Hitting 60 mph in just 3.2 seconds is a feat once reserved for megabuck supercars. Add in jaw-dropping, out-of-this-world Falcon Wing doors that rise like Icarus heading for the sun plus enough technology to satisfy even the most fussy of gadgetphiles and you have a machine that truly seems like its landed here from the future.
Any machine defined by its extremes is sure to draw polarizing reactions and no vehicle embodies this more than the Model X. Simultaneously displaying warp speed thrust and, at times, mind-boggling complexity, there are very clear Tesla Model X pros and cons. Check them out here:
2018 Tesla Model X Pros and Cons
Power: In P100D trim, the SUV deploys twin electric motors to push the Model X to 60 mph in a reported 2.9 seconds. It can zap a left-lane lollygagger in an instant, accelerating from 45 to 65mph in a scant 1.4 seconds. Combined horsepower numbers for the performance edition are hard to nail down but it is known that the front motor makes 259 horses and the rear produces 503 ponies, more than enough for this 5,381lb SUV to show its taillights to any number of high-dollar sports cars.
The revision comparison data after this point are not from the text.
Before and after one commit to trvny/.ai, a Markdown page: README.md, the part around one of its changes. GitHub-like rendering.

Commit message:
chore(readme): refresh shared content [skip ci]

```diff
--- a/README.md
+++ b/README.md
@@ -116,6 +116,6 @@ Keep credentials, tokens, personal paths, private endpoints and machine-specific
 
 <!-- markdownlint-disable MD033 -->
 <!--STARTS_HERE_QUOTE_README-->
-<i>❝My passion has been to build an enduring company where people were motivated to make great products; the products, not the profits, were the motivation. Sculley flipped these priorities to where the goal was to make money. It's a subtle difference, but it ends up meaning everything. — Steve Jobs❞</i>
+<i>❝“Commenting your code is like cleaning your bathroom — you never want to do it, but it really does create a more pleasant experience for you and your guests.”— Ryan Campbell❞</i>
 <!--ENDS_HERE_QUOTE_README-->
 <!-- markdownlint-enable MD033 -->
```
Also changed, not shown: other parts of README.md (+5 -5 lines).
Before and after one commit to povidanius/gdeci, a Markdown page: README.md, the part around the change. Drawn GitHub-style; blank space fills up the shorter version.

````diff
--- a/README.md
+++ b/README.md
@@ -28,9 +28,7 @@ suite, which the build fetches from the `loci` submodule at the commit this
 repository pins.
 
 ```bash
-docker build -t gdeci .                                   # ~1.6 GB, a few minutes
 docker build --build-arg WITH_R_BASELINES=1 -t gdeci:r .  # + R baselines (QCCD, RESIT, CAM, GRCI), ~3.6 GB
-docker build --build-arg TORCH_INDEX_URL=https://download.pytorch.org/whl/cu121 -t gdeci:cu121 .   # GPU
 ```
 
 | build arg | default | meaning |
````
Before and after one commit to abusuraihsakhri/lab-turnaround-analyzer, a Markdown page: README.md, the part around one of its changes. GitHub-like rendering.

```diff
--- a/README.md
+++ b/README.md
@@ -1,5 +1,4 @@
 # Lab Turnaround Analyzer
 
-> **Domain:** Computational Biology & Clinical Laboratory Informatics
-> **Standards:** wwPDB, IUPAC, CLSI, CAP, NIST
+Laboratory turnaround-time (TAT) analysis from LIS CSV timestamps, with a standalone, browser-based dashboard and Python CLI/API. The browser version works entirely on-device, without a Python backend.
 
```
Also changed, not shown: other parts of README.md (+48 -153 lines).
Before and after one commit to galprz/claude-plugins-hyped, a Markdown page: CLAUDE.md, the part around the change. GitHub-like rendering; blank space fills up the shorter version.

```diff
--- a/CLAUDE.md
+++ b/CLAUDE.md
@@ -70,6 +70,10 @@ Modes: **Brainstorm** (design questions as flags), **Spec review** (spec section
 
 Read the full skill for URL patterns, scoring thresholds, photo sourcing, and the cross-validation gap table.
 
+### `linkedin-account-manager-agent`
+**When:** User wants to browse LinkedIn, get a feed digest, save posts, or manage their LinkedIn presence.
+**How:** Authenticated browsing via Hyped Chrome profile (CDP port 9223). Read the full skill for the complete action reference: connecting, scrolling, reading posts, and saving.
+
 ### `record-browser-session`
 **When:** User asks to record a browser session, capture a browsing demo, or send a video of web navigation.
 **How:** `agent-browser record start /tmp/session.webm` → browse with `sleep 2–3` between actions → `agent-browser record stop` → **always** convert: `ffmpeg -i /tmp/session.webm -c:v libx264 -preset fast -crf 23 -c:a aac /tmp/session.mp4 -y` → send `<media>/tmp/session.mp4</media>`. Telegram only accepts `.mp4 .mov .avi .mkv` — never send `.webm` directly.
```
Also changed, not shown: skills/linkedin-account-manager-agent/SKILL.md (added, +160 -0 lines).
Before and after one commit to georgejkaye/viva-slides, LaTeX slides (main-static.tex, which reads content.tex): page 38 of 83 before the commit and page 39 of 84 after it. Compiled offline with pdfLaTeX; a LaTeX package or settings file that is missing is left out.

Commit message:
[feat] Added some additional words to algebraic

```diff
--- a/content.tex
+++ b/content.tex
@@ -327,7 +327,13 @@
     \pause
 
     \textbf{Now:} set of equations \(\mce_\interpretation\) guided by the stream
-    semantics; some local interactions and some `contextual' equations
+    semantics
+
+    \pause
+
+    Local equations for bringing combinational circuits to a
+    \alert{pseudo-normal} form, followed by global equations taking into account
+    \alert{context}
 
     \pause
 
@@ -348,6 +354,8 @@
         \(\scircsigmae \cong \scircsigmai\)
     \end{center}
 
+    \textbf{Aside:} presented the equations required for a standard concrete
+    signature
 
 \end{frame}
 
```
Technology: Tesla’s star centerpiece of the interior, its fabulous 17-inch touchscreen display is instantly intuitive to a generation of drivers ingrained in the swiping, pinching, and tapping of handheld tablets. Highly visible maps, jumbotron-style view for the backup camera, and boasting a 1920×1200 resolution, the Model X’s infotainment system is leagues better than anything else in today’s market.
Range: Barring a day of constant dragstrip launches, the Model X will eclipse the 250-mile barrier on a single charge, with the company advertising a 289-mile range as rated by the EPA. Tesla invested heavily in building Supercharger stations around the country, so many owners in urban areas never feel the dreaded range anxiety that used to be part-and-parcel of the electric car experience.
Style: Save for the Model X’s panoramic windshield, which makes the SUV look like it has a really high forehead, the rig looks fantastic as it does a great job of incorporating Tesla family design choices onto an SUV. The narrow headlamps give it the look of a suspicious cat, while the chrome spears serving as door handles would look at home on a hyper-luxury sedan. The rear passenger Falcon Wing doors are simultaneously completely unnecessary and completely fabulous.
ALSO SEE: 2018 Tesla Model 3 Pros and Cons
Prestige: Whether one feels it is earned or not, the Tesla brand has curated a significant level of status, jockeying with Mercs and Jags for prime valet space in front of fancy hotels around the world. Wheeling a Model X around town announces a statement of “I’m rich, I’m an early adopter, and I’m saving the planet.” If that Model X is a P100D with Ludicrous Mode engaged, one can add “Now, get out of my way,” to that statement.
Value: It’s true the Model X packs in an impressive amount of technology, not the least of which the ability to travel nearly 300 miles in an SUV on a single charge of electricity. However, a check-all-the-boxes fully loaded P100D model can crest $150,000 including destination fees. Federal rebates do exist to offset some of that cost, but it is unclear how long those incentives will remain.
Form Over Function: There are several features of the Model X that are completely over-engineered simply in an effort to be cool or different. The jaw-dropping Falcon Wing doors are effortlessly cool but don’t really do anything practical beyond allowing access in a really tight space, something a sliding minivan door does equally well but without the theater. Optional second-row bucket seats look fantastic with their monopost design but cannot be folded to free up more cargo room after an especially productive trip to IKEA.
Reported Build Quality: Many corners of the internet are awash with reports of Model X quality problems one would find unacceptable on an entry-level economy car, let alone on a status symbol costing in excess of $100,000. Die-hard fans of the brand are more than happy to gloss over any quality issues, being far more forgiving than customers of traditional mass-market brands.
Company Future: As a company, Tesla regularly fails to post a quarterly profit, concerning in the automotive industry where profits are kinda important in order to stay afloat and make more cars. The company’s CEO, Elon Musk, is quite adept at raising capital in unique ways (Tesla flamethrower, anyone?) but Tesla itself has generally had a hard time adding scratch to its balance sheet by selling cars. Musk has been quoted this year saying he fully expects the company to be “profitable and cash flow positive” by the end of this year.